and the smaller you are the easier it is to avoid people (less opposition).

**Newton’s second law of motion** relates the acceleration
of an object to the “impressed force:”

The alteration of motion is ever proportional to the motive force impressed: and is

made in the direction of the right line in which that force is impressed[,and is

inversely proportional to the mass of the object].

With this in mind a force can also be defined as anything that can accelerate an object.

The force mentioned in the second law refers to a **net
force**. A net force is the overall result of all forces that may be
acting on an object.

This provides an explanation for why it is harder to push a heavy object than a light object.

**Newton’s third law of motion** is probably the best
recognized and the least understood:

To every action there is always opposed an equal reaction: or the mutual actions of

two bodies upon each other are always equal, and directed to contrary parts.

The forces involved here are often referred to as action and reaction where the reaction does not exist without the action.

The misunderstanding of this law lies in the fact that the action force and the reaction force are acting on different objects, and therefore are not balancing forces that result in no acceleration.

This is why a rocket can accelerate in empty space.

**Freefall** is the situation when the only force (and net force)
acting on an object is that of gravity, this is when the frictional forces
in the atmosphere are negligible.

One of Galileo’s observations was that during freefall the acceleration
on any object is a constant value ** g**, regardless of the object’s
mass.

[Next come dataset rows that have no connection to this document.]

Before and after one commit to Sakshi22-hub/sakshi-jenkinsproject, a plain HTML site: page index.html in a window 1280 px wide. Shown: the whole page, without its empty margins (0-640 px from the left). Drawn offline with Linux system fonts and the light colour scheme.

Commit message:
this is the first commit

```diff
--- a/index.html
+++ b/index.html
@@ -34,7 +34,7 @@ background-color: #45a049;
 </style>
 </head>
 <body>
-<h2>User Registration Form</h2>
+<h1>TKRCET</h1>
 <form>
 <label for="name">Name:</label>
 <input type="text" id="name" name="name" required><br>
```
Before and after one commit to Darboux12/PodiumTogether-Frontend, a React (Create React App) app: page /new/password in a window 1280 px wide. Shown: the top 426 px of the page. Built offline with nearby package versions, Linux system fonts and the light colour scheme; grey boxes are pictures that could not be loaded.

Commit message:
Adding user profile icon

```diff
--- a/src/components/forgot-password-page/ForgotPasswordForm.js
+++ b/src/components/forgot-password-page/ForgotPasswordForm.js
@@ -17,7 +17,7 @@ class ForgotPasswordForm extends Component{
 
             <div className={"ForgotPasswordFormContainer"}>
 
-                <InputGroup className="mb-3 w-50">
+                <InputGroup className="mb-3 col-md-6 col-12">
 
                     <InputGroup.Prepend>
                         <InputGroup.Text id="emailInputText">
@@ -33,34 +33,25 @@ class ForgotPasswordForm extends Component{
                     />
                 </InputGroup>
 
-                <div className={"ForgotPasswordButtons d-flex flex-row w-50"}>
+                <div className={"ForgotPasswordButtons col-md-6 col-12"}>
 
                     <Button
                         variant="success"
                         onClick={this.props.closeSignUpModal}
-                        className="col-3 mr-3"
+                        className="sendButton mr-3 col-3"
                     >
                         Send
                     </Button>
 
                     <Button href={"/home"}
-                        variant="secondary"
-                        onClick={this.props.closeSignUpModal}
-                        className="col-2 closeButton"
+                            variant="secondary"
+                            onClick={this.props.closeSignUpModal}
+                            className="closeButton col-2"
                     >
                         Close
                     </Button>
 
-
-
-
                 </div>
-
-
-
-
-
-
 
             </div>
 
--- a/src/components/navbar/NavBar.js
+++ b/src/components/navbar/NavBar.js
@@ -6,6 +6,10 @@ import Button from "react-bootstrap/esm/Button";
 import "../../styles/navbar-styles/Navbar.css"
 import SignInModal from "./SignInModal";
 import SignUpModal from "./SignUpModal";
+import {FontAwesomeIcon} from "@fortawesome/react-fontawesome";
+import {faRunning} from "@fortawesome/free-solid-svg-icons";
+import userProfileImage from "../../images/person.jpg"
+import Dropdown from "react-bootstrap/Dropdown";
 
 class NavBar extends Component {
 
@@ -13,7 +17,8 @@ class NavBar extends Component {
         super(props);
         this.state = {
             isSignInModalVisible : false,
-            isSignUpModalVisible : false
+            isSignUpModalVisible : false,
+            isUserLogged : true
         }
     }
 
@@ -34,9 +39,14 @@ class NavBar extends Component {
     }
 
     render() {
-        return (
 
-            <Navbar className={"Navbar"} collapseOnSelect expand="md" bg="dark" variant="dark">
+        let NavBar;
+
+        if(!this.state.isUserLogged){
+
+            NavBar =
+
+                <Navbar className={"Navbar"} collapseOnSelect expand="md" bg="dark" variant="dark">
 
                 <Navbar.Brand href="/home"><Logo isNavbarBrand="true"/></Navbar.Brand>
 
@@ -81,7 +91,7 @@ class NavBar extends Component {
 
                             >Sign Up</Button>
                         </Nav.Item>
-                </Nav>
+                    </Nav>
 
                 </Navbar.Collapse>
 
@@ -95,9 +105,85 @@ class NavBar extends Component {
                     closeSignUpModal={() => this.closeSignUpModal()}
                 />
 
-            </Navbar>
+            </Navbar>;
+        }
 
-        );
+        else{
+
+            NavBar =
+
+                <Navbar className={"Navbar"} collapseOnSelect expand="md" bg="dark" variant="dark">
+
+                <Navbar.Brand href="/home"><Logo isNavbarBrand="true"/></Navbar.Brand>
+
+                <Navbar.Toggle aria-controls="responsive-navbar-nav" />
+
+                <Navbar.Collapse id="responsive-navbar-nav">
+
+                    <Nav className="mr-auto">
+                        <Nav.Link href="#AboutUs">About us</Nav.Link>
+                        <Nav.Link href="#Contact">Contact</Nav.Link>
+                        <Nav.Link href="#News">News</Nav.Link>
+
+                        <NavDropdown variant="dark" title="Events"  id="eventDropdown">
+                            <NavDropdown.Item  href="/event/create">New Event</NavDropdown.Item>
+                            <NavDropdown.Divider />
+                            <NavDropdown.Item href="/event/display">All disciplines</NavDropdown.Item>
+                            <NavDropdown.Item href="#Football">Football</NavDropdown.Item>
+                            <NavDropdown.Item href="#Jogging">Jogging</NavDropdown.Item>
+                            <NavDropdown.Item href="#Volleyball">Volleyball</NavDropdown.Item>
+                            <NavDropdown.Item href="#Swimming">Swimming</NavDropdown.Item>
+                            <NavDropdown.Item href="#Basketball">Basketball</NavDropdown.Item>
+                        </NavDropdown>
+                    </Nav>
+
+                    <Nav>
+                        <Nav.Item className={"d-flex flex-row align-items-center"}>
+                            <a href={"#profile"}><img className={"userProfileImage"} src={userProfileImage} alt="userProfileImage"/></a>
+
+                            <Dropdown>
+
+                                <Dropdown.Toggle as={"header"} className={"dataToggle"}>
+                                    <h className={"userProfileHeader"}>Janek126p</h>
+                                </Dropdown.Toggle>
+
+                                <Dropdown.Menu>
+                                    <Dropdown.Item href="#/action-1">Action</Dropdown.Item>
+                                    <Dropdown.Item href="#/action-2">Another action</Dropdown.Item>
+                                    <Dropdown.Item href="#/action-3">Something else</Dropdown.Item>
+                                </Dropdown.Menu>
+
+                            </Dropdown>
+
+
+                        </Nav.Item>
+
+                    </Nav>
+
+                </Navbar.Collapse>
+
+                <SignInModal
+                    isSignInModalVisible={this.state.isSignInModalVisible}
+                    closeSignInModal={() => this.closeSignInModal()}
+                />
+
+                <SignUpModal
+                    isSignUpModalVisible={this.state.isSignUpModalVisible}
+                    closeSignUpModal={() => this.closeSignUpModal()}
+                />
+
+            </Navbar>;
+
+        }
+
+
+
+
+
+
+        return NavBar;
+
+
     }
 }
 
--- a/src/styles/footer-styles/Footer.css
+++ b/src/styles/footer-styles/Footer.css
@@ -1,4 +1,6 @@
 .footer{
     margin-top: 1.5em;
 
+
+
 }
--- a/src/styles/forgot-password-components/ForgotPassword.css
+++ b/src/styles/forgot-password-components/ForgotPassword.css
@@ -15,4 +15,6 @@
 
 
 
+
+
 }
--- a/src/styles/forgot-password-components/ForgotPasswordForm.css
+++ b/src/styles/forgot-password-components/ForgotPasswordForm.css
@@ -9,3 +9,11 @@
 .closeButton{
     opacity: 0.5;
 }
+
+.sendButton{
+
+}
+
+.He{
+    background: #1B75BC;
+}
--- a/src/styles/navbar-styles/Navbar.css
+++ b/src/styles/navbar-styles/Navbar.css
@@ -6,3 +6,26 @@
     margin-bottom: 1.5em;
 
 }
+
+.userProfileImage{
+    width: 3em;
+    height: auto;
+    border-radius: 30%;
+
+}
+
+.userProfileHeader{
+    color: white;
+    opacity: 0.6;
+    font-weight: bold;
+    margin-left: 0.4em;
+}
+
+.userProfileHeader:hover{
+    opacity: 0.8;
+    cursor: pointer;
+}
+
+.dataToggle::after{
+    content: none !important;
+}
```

This is easily proved with the help of Newton’s second law of motion
and the fact that the weight of an object is the force required to accelerate
an object at

Basically the 20 kg brick has twice the inertia of the 10 kg brick and therefore requires twice the force, and always resulting in the same acceleration because of the equal ratios of force to mass. When observing differing mass objects in the classroom it is almost impossible to detect the effect of air resistance, but it is still there. The presence of the air resistance causes a lower net force pulling down on an object, but this net force is not constant.

This real life condition is known as **non-freefall.**

Remember that the size of the fluid friction force depends on surface
area and velocity. The surface area can be changed, but does not always.
However, the velocity is always changing when there is a net force, and
as the velocity increases the force of air resistance increases. As a result
the net force pulling down on the object becomes less until it equals zero,
resulting in no acceleration and a **terminal velocity** for the remainder
of the fall. As a rule, if two objects are dropped at the same time in
a non-freefall situation, the first one to reach its terminal velocity
will reach the ground last.

**Momentum**

** Momentum** is simply inertia in motion. Inertia is measured
with mass and motion is measured with velocity. To determine momentum we
simply combine the mass and velocity:

Momentum is much like inertia, it tells us the tendency of an object to continue in its current state of motion. Just as we did not stop at identifying inertia, but rather explored its relationship with the state of motion and forces, we must look at the effect of momentum to gain more information about the behavior of objects in motion.

The change in momentum is called ** impulse**. This relationship
can be found by exploring the acceleration of an object. If an object's
momentum changes either the mass or velocity must change:

Another important concept is the ** conservation of momentum**.
This simply means that the momentum of a